First, decide what you’re going to stretch out, and resample it into a single audio clip. Single notes or hits work well for creating tonal elements, whereas percussive sounds and textures are great for creating noisier, more unpredictable sounds. Load PaulXStretch onto a new audio channel, and drag your audio clip into the Waveform window at the bottom of the plugin GUI.
Now hit play to hear your original sound being stretched by its default amount of two. There is no winning formula here, the best approach is to record PaulXStretch’s output as you experiment with the parameters until you find some sweet spots.
Understanding some of the key features may help to point you in the right direction, though.
FFT Size, or Fast Fourier Transform Size, is a little like ‘resolution’, relating to the size of the ‘granular’ windows being stretched. In this case a lower FFT Size results in more artifacts, while a larger sizer creates a smoother sound. Each of PaulXStretch’s modules can be switched on or off using the corresponding On/Off button, and you can also reorder the modules within the signal flow at the bottom of the plugin.
The Ratios section allows you to introduce additional stretched voices at varying ratios of the original sound, for exciting, morphing harmonies. The Ratios’ default positions are set to remain in harmony with the original sound, but don’t be afraid to adjust the ratio values to come up with new, otherworldly sounds.
Getting experimental with resampling audio
The final resampling audio tip we’re going to cover follows on from the previous technique, and is more of a general concept than a specific workflow. As a process, resampling audio allows us to get truly creative with the tools at our disposal, generating new and unique sounds that you couldn’t have made if you’d tried. As with many aspects of electronic music production, a valuable part of the process is randomness and experimentation.
Try loading a handful of plugins you rarely use onto an existing track, bus or group, and resampling the output onto a new track as you randomly adjust the parameters.
The result will be a length of audio hopefully full of happy accidents that you can reverse, loop, repitch or slice into a sampled instrument.
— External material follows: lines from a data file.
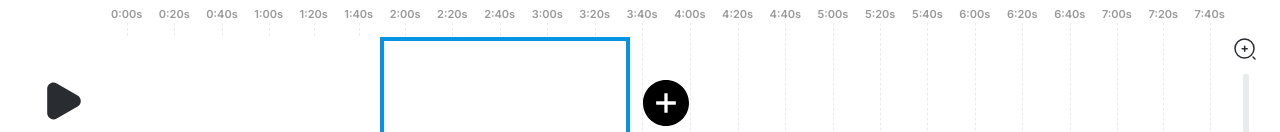
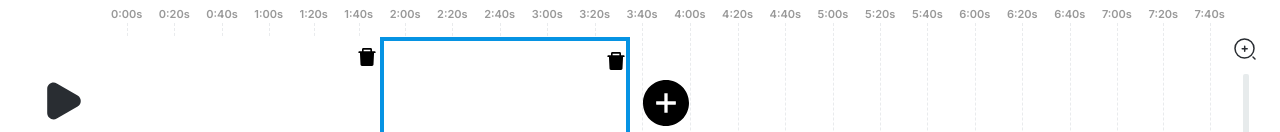
Before and after one commit to anchal-simform/vt-video-creator, a React (Create React App) app: page /editor in a window 1280 px wide. Both pictures are taken after a click on the element 413 px from the left and 839 px from the top of the page. Shown: the part 737-869 px from the top of the page. Built offline with nearby package versions, Linux system fonts and the light colour scheme.

Commit message:
added slide deletion functionality

```diff
--- a/src/components/Header/Header.jsx
+++ b/src/components/Header/Header.jsx
@@ -36,7 +36,6 @@ function Header() {
   };
 
   const handleMediaRecorder = (videoStream) => {
-    //
     const mediaRecorder = new MediaRecorder(videoStream);
     setTimeout(async () => {
       await mediaRecorder.start();
--- a/src/components/Timeline/Timeline.jsx
+++ b/src/components/Timeline/Timeline.jsx
@@ -1,11 +1,11 @@
 import {
+  DeleteFilled,
   DeleteOutlined,
   PauseCircleOutlined,
   PlusCircleFilled
 } from '@ant-design/icons';
 import { Slider } from 'antd';
-import { flushSync } from 'react-dom'; // Note: react-dom, not react
-import React, { useState, useTransition, useRef } from 'react';
+import React, { useRef, useTransition } from 'react';
 import { MusicBold } from '../../assets/icons/MusicBold';
 import { PlayBold } from '../../assets/icons/PlayBold';
 import { TextBold } from '../../assets/icons/TextBold';
@@ -160,6 +160,26 @@ function Timeline() {
     updateAudio(file);
   };
 
+  const deleteSlide = (e, index) => {
+    e?.stopPropagation();
+    const newSlides = [...slides];
+    newSlides.splice(index, 1);
+    updateSlides(newSlides);
+  };
+
+  const renderSlideDelete = (index) => {
+    if (slides.length === 1) return;
+
+    return (
+      <DeleteFilled
+        style={{
+          fontSize: '20px'
+        }}
+        onClick={(e) => deleteSlide(e, index)}
+      />
+    );
+  };
+
   return (
     <div className="timeline">
       <div className="timeline__left">
@@ -234,6 +254,7 @@ function Timeline() {
                 backgroundColor: slide.backgroundColor
               }}
             >
+              <div className="slide__delete">{renderSlideDelete(i)}</div>
               <div
                 style={{
                   padding: '10px'
--- a/src/components/Timeline/Timeline.scss
+++ b/src/components/Timeline/Timeline.scss
@@ -128,4 +128,12 @@
       padding: 6px 12px;
       cursor: pointer;
   }
+  .slide__delete {
+    width: 100%;
+    margin: 5px;
+    padding: 5px;
+    span {
+      float: right;
+    }
+  }
 }
```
To take this a step further, try assigning random LFOs to some of the parameters, or mute your speakers while you adjust the parameters for truly random processing.